One commentator on a social media site for HR professionals had some strong words to say on the report:
“He seems to have little or no understanding …of the impact a severely de-stabilised work-force would have on the economy.
It's merely a list of the laws venture capitalists would like to do away with to help themselves. He provides not one reference for his outlandish claims (the report wouldn't pass GCSE level 'Critical Thinking')...,”
Many aspects of the report are ripe for criticism and quite concerning. However, despite some sensationalist reporting, it is not the case that the Government necessarily backs all of the report’s recommendations.
Indeed the Government recognises that the report has misunderstood certain aspects of current legislation and that capping discrimination claims would fall foul of EU legislation. The Government does not support the recommendation that micro-businesses be allowed to opt out of certain employment laws and has issued a Call for Evidence on the impact of various of the remaining recommendations.
The Department for Business, Innovation & Skills (BIS) has announced a list of those recommendations it is taking forward in some way or another. Among the most controversial recommendations being taken forward are:
** No fault dismissals for micro-businesses. Senior Liberal Democrats, including Dr Vince Cable, have voiced objections to the proposal. BIS has published a research paper on how similar provisions work in Australia, Germany and Spain. Comments on the matter can be made to BIS up to 8 June

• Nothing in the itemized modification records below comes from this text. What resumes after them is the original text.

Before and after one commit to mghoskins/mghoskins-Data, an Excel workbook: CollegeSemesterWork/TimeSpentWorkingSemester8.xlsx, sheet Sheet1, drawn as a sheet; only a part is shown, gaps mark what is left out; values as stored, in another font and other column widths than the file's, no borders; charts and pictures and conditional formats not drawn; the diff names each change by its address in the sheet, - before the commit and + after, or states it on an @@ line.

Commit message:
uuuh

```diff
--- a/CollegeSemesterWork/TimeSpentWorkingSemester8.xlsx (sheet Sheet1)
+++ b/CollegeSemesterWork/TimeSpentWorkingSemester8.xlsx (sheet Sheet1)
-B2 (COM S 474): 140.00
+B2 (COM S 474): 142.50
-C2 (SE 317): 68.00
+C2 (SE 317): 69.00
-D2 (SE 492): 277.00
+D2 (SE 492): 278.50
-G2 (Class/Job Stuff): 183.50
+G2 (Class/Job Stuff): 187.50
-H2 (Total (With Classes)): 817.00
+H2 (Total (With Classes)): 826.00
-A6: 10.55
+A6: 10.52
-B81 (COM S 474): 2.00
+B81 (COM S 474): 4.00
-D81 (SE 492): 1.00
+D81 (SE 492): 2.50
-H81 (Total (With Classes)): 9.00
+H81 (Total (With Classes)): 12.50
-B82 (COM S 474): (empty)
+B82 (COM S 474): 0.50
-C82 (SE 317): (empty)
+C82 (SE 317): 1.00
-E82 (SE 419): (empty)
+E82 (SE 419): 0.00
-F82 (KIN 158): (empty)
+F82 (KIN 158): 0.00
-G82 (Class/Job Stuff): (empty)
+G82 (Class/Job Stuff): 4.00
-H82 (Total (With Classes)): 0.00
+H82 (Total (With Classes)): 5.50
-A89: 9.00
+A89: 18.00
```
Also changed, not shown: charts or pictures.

** Monitor the impact of the removal of the Default Retirement Age (DRA).
** Removal of third party harassment provisions in the Equality Act 2010. These provisions may render an employer liable for a third party harassing their employee, if they are aware of that employee having been harassed on two previous occasions (whether or not by the same perpetrator). Employers have a defence if they can show that they took “reasonable steps” to prevent this occurring, hence the proliferation of warning signs on public transport.
It appears doubtful that “no fault dismissals” will lead to a mass of new jobs being created or that if they are, they will significantly outweigh the number of employees dismissed as a consequence of the new provision.

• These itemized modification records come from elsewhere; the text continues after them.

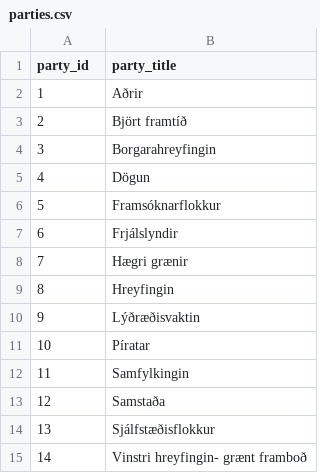
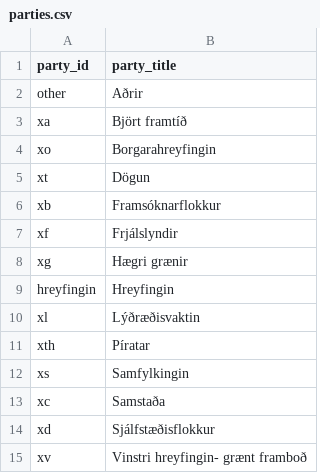
Before and after one commit to gogn-in/polls, a CSV file: althingi/data/parties.csv, drawn as a sheet.

Commit message:
New identifiers for parties
When a party letter-identifier is known, then the identifier is x+letter-identifier.

Official list available here: https://www.innanrikisraduneyti.is/frettir/nr/28509

```diff
--- a/althingi/data/parties.csv
+++ b/althingi/data/parties.csv
@@ -1,15 +1,15 @@
 party_id,party_title
-1,Aðrir
-2,Björt framtíð
-3,Borgarahreyfingin
-4,Dögun
-5,Framsóknarflokkur
-6,Frjálslyndir
-7,Hægri grænir
-8,Hreyfingin
-9,Lýðræðisvaktin
-10,Píratar
-11,Samfylkingin
-12,Samstaða
-13,Sjálfstæðisflokkur
-14,Vinstri hreyfingin- grænt framboð
+other,Aðrir
+xa,Björt framtíð
+xo,Borgarahreyfingin
+xt,Dögun
+xb,Framsóknarflokkur
+xf,Frjálslyndir
+xg,Hægri grænir
+hreyfingin,Hreyfingin
+xl,Lýðræðisvaktin
+xth,Píratar
+xs,Samfylkingin
+xc,Samstaða
+xd,Sjálfstæðisflokkur
+xv,Vinstri hreyfingin- grænt framboð
```
Also changed, not shown: 1 other file.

It is perhaps easier to see how the removal of the DRA might have impacted on business and the economy by potentially: “blocking” the top jobs; demotivating younger staff; and contributing to youth unemployment. However, if a DRA is to be reintroduced it is not likely to be until 2016 and it would have to be capable of satisfying a high test for justification in order to comply with EU legislation.
The removal of third party harassment provisions might not be as severe as it first appears. The employer would still be obliged to provide a safe working environment and could not simply turn a blind eye to harassment of their staff.

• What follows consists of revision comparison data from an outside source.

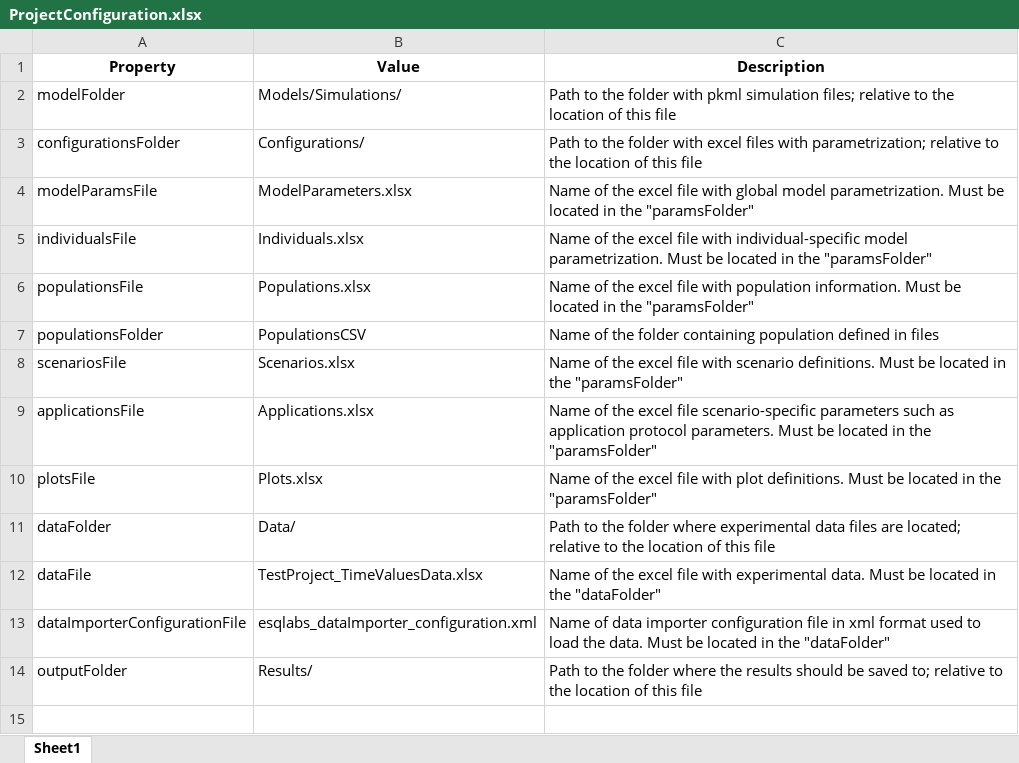
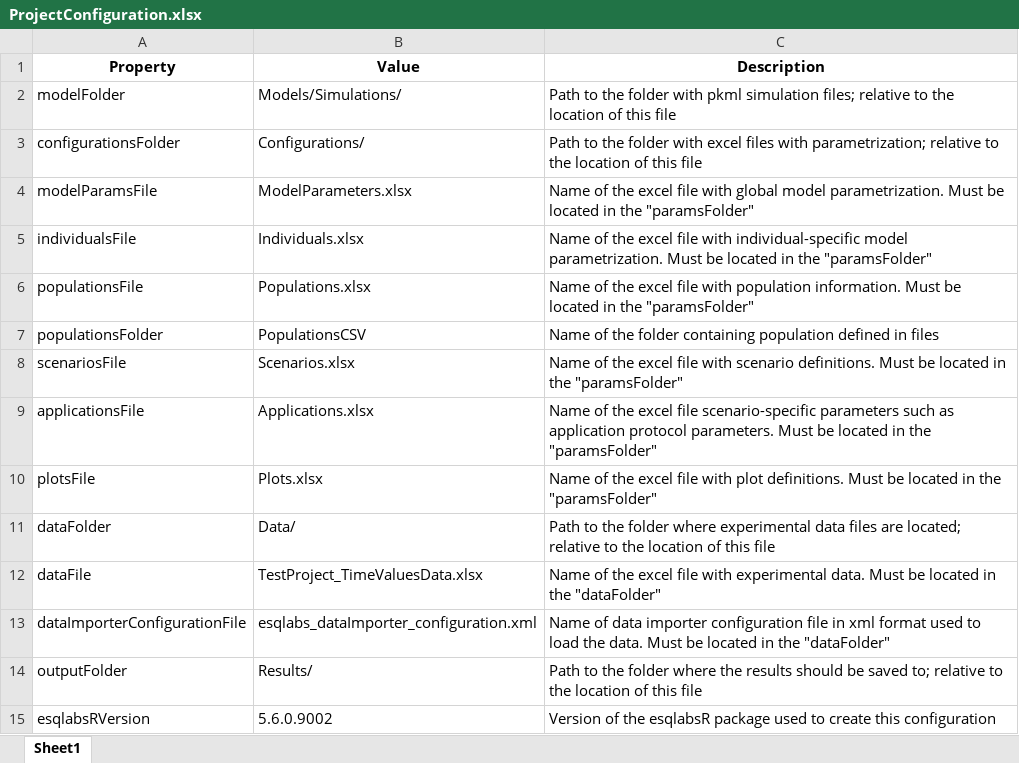
Before and after one commit to esqLABS/esqlabsR, an Excel workbook: inst/extdata/examples/TestProject/ProjectConfiguration.xlsx, sheet Sheet1, drawn as a sheet; values as stored, in another font and other column widths than the file's, no borders; the diff names each change by its address in the sheet, - before the commit and + after, or states it on an @@ line.

```diff
--- a/inst/extdata/examples/TestProject/ProjectConfiguration.xlsx (sheet Sheet1)
+++ b/inst/extdata/examples/TestProject/ProjectConfiguration.xlsx (sheet Sheet1)
+row 15: esqlabsRVersion | 5.6.0.9002 | Version of the esqlabsR package used to create this configuration
```
Also changed, not shown: inst/extdata/examples/TestProject/Configurations/Applications.xlsx, inst/extdata/examples/TestProject/Configurations/Individuals.xlsx, 5 other files.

Nonetheless, the removal will be welcomed by those employers who feel powerless to prevent harassment of their staff by customers and to whom it is not always clear what “reasonable steps” they must take. However, most employers are unlikely to be aware of the current provisions regarding third party harassment. It is difficult to see how their removal would have any appreciable impact upon the economy.
Meanwhile, The Enterprise and Regulatory Reform Bill, which contains provisions designed to reduce the number of cases reaching the Employment Tribunal and to speed up the process for those that get there, has been laid before Parliament. Rightly or wrongly, the Government’s overhaul of employment law appears set to continue, with the populist and questionable claim that it is driven by a desire to boost the economy.
Andrew Brown is an Associate in Anderson Strathern LLP’s Employment and Pensions Unit who acts for employers and employees.